October 25th is the anniversary of Agincourt, fought in 1415, 601 years ago. Agincourt is one of the best remembered of all British battles, one that recalls good King Hal with his tattered band of yeomen drowning a vastly superior French army in a sea of mud, while raining down a storm of arrows that left the French broken, dispirited and leaderless. That’s all hokum of course, according to the new research about the Hundred Years War and this most English of battles.
But this post isn’t to revisit Agincourt and our changing perceptions of the battle, it’s really about me. I don’t claim to know everything about the battle. In fact, I’m regularly confronted with the fact that I know little. But learning about Agincourt set me on a road I remain happy to follow: a healthy obsession with the Hundred Years War I play out in reading and miniature wargaming.

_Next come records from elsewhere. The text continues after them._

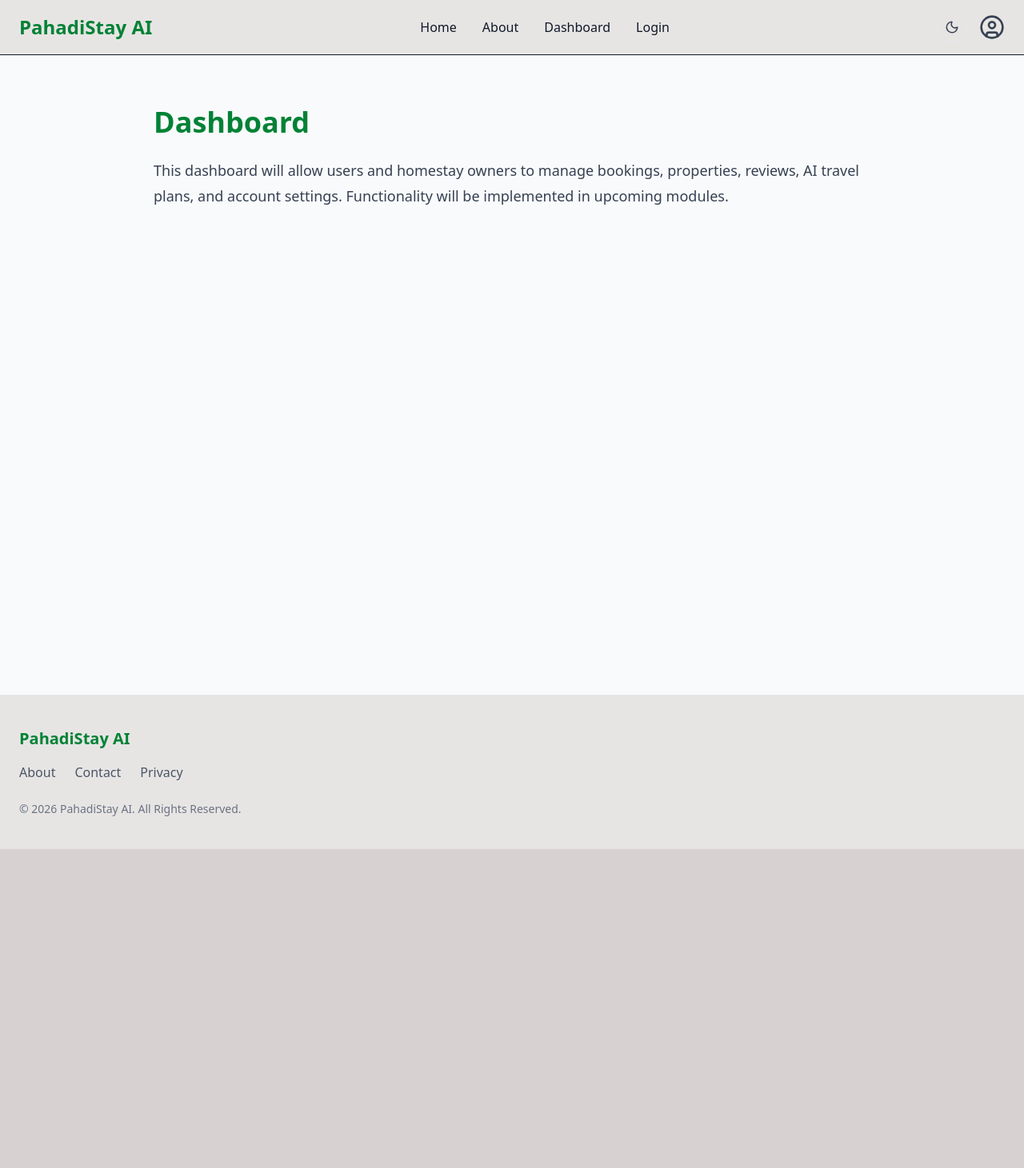
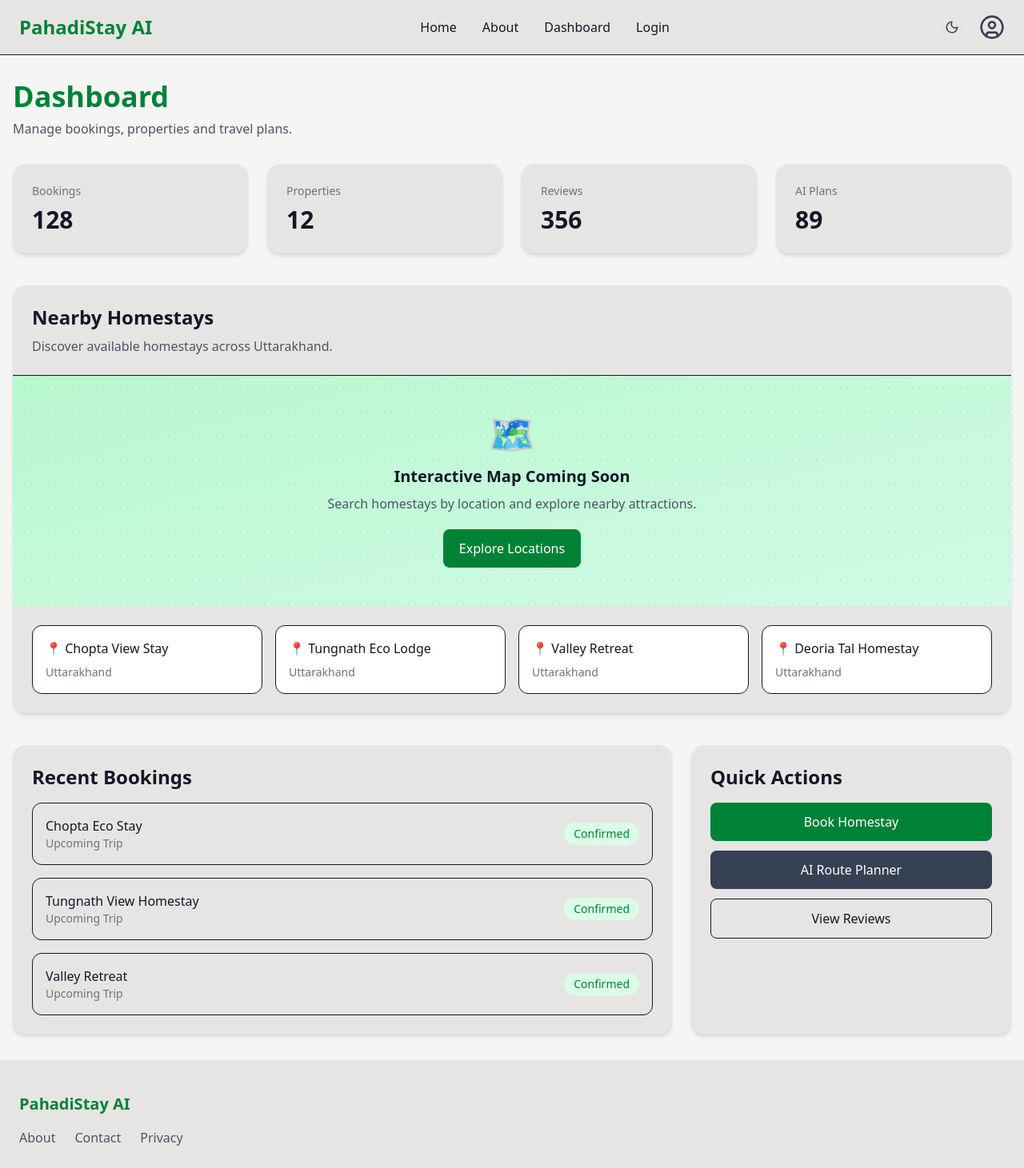
Before and after one commit to iammayankbhatt/PahadiStay-AI, a Next.js app: page /dashboard in a window 1280 px wide. Shown: the top 1461 px of the page at 80% size. Before the commit the page ends 1062 px from the top, so only its background shows below. Built offline with nearby package versions, Linux system fonts and the light colour scheme.

Commit message:
feat: add responsive dashboard layout

```diff
--- a/app/dashboard/page.jsx
+++ b/app/dashboard/page.jsx
@@ -2,22 +2,194 @@ import Navbar from "@/components/Navbar";
 import Footer from "@/components/Footer";
 
 export default function DashboardPage() {
+  const stats = [
+    {
+      title: "Bookings",
+      value: "128",
+    },
+    {
+      title: "Properties",
+      value: "12",
+    },
+    {
+      title: "Reviews",
+      value: "356",
+    },
+    {
+      title: "AI Plans",
+      value: "89",
+    },
+  ];
+
   return (
     <>
       <Navbar />
 
-      <main className="min-h-screen bg-gray-50 px-6 py-16">
-        <div className="mx-auto max-w-4xl">
-          <h1 className="mb-6 text-4xl font-bold text-green-700">
-            Dashboard
-          </h1>
+      <main className="min-h-screen bg-stone-100 px-4 py-8 transition-colors duration-200 dark:bg-gray-950">
 
-          <p className="text-lg leading-8 text-gray-700">
-            This dashboard will allow users and homestay owners to manage
-            bookings, properties, reviews, AI travel plans, and account
-            settings. Functionality will be implemented in upcoming modules.
-          </p>
+        <div className="mx-auto max-w-7xl">
+
+          {/* Heading */}
+          <div className="mb-8">
+            <h1 className="text-4xl font-bold text-green-700 dark:text-green-400">
+              Dashboard
+            </h1>
+
+            <p className="mt-2 text-gray-600 dark:text-gray-300">
+              Manage bookings, properties and travel plans.
+            </p>
+          </div>
+
+          {/* Stats Grid */}
+          <section className="mb-10 grid grid-cols-1 gap-6 md:grid-cols-2 lg:grid-cols-4">
+            {stats.map((item) => (
+              <div
+                key={item.title}
+                className="rounded-2xl bg-stone-200 p-6 shadow-md transition hover:shadow-xl dark:bg-gray-900"
+              >
+                <p className="text-sm text-gray-500 dark:text-gray-400">
+                  {item.title}
+                </p>
+
+                <h2 className="mt-2 text-3xl font-bold">
+                  {item.value}
+                </h2>
+              </div>
+            ))}
+          </section>
+
+
+              {/* Map Preview Section */}
+          <section className="mb-10">
+            <div className="overflow-hidden rounded-2xl bg-stone-200 shadow-md dark:bg-gray-900">
+
+              <div className="border-b p-6 dark:border-gray-700">
+                <h2 className="text-2xl font-semibold">
+                  Nearby Homestays
+                </h2>
+
+                <p className="mt-2 text-gray-600 dark:text-gray-400">
+                  Discover available homestays across Uttarakhand.
+                </p>
+              </div>
+
+              {/* Map Placeholder */}
+              <div className="relative flex h-72 items-center justify-center bg-gradient-to-br from-green-200 to-emerald-100 dark:from-green-950 dark:to-gray-950">
+
+                <div className="absolute inset-0 opacity-20">
+                  <div className="h-full w-full bg-[radial-gradient(circle,_gray_1px,_transparent_1px)] bg-[size:30px_30px]" />
+                </div>
+
+                <div className="z-10 text-center">
+                  <div className="mb-4 text-5xl">
+                    🗺️
+                  </div>
+
+                  <h3 className="text-xl font-bold">
+                    Interactive Map Coming Soon
+                  </h3>
+
+                  <p className="mt-2 text-gray-600 dark:text-gray-400">
+                    Search homestays by location and explore nearby attractions.
+                  </p>
+
+                  <button className="mt-5 rounded-lg bg-green-700 px-5 py-3 text-white hover:bg-green-800">
+                    Explore Locations
+                  </button>
+                </div>
+              </div>
+
+              {/* Sample Homestays */}
+              <div className="grid gap-4 p-6 md:grid-cols-2 lg:grid-cols-4">
+
+                {[
+                  "Chopta View Stay",
+                  "Tungnath Eco Lodge",
+                  "Valley Retreat",
+                  "Deoria Tal Homestay",
+                ].map((stay) => (
+                  <div
+                    key={stay}
+                    className="rounded-xl border bg-white p-4 dark:border-gray-700 dark:bg-gray-800"
+                  >
+                    <p className="font-medium">
+                      📍 {stay}
+                    </p>
+
+                    <p className="mt-2 text-sm text-gray-500">
+                      Uttarakhand
+                    </p>
+                  </div>
+                ))}
+              </div>
+            </div>
+          </section>
+
+
+
+          {/* Main Layout */}
+          <section className="grid gap-6 lg:grid-cols-3">
+
+            {/* Recent Bookings */}
+            <div className="rounded-2xl bg-stone-200 p-6 shadow-md dark:bg-gray-900 lg:col-span-2">
+              <h2 className="mb-4 text-2xl font-semibold">
+                Recent Bookings
+              </h2>
+
+              <div className="space-y-4">
+
+                {[
+                  "Chopta Eco Stay",
+                  "Tungnath View Homestay",
+                  "Valley Retreat",
+                ].map((booking) => (
+                  <div
+                    key={booking}
+                    className="flex items-center justify-between rounded-xl border p-4 dark:border-gray-700"
+                  >
+                    <div>
+                      <p className="font-medium">
+                        {booking}
+                      </p>
+
+                      <p className="text-sm text-gray-500">
+                        Upcoming Trip
+                      </p>
+                    </div>
+
+                    <span className="rounded-full bg-green-100 px-3 py-1 text-sm text-green-700 dark:bg-green-900 dark:text-green-300">
+                      Confirmed
+                    </span>
+                  </div>
+                ))}
+              </div>
+            </div>
+
+            {/* Quick Actions */}
+            <div className="rounded-2xl bg-stone-200 p-6 shadow-md dark:bg-gray-900">
+              <h2 className="mb-4 text-2xl font-semibold">
+                Quick Actions
+              </h2>
+
+              <div className="space-y-3">
+                <button className="w-full rounded-lg bg-green-700 px-4 py-3 text-white hover:bg-green-800">
+                  Book Homestay
+                </button>
+
+                <button className="w-full rounded-lg bg-gray-700 px-4 py-3 text-white hover:bg-gray-800">
+                  AI Route Planner
+                </button>
+
+                <button className="w-full rounded-lg border px-4 py-3 dark:border-gray-700 hover:bg-gray-400">
+                  View Reviews
+                </button>
+              </div>
+            </div>
+
+          </section>
+
         </div>
+
       </main>
 
       <Footer />
--- a/app/globals.css
+++ b/app/globals.css
@@ -21,5 +21,5 @@ body {
 
 .dark body {
   background: #111827;
-  color: rgb(41, 91, 15);
+  color: rgb(147, 54, 240);
 }
```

No work influenced my connection to this period more than John Keegan’s 1976 book, the Face of Battle. Intended to be a look inside battle, from the soldier’s perspective, Keegan devoted about 37 pages to breaking down the experience of archers, men-at arms, and horsemen at the battle. Drawing from mostly secondary sources, Keegan’s observations were vivid. Though measured against today’s writing, it may seem wholly incorrect, The Face of Battle drew me into the period and put Agincourt on my list of must do’s.
I read Keegan’s book in 1978, the summer I graduated from college. It is about this time I also plunged fully into miniature wargaming. Surprisingly, or maybe not, I didn’t leap headlong into the HYW in miniatures. My friends and I played Napoleonics in 15mm, WRG Ancients, again in 15mm. Later I did George Gush’s Renaissance rules, Lynn Bodin’s Imperialim, my first flirtation with 25mm figures. But no Agincourt.
In 1989 I saw Kenneth Branagh’s Henry V. And then I saw it again. I bought it on VHS, I have it on DVD. I can stream it on Netflix. It is not historically accurate, but the words mean so much to me. Whether it is Exeter reminding the Dauphin that young King Henry has matured and will “make your Paris Louvre” shake with gunstones, or the brilliance of the Crispian’s Day address, it still gives me chills. I’ve watched it at least a hundred times. Maybe I’ll watch it today, make it an even 101. If you’ve never watched Branagh at his finest, it’s here for you to view. If you don’t want to become one of his “band of brothers,” check to see if you have a heartbeat.
I began my Hundred Years War project at least 15 years ago. I have more figures painted for it than any other, and far more unpainted miniatures than for any other period. I’ve hosted skirmish games and chevauchees. I’ve run naval battles. My goal is play Poitiers, rather than Agincourt, because the circumstances of the more famous battle are so difficult to recreate on the game table. While I have plenty of unpainted figures, I really want to take advantage of the new Perry plastics, which have the dual virtues of being beautiful AND cheap.
Though I’ve given up on Agincourt as a game, without my exposure to it, the passion that will always inspire me for the period would never have begun. What began with Keegan and Branaugh continues with Jonathan Sumption and Anne Curry, with the superb miniatures by the Perry brothers, and watching my friend Chris Craft roll his beautiful miniatures out on the table to play Verneuil, and of course, Agincourt itself.
Like most wargamers, I am easily distracted. My interests change with the moment-new rules, new miniatures, what my friends are doing–but my desire to continue with the project, paint what I have and more, find new ways to game the Hundred Years War, will never die.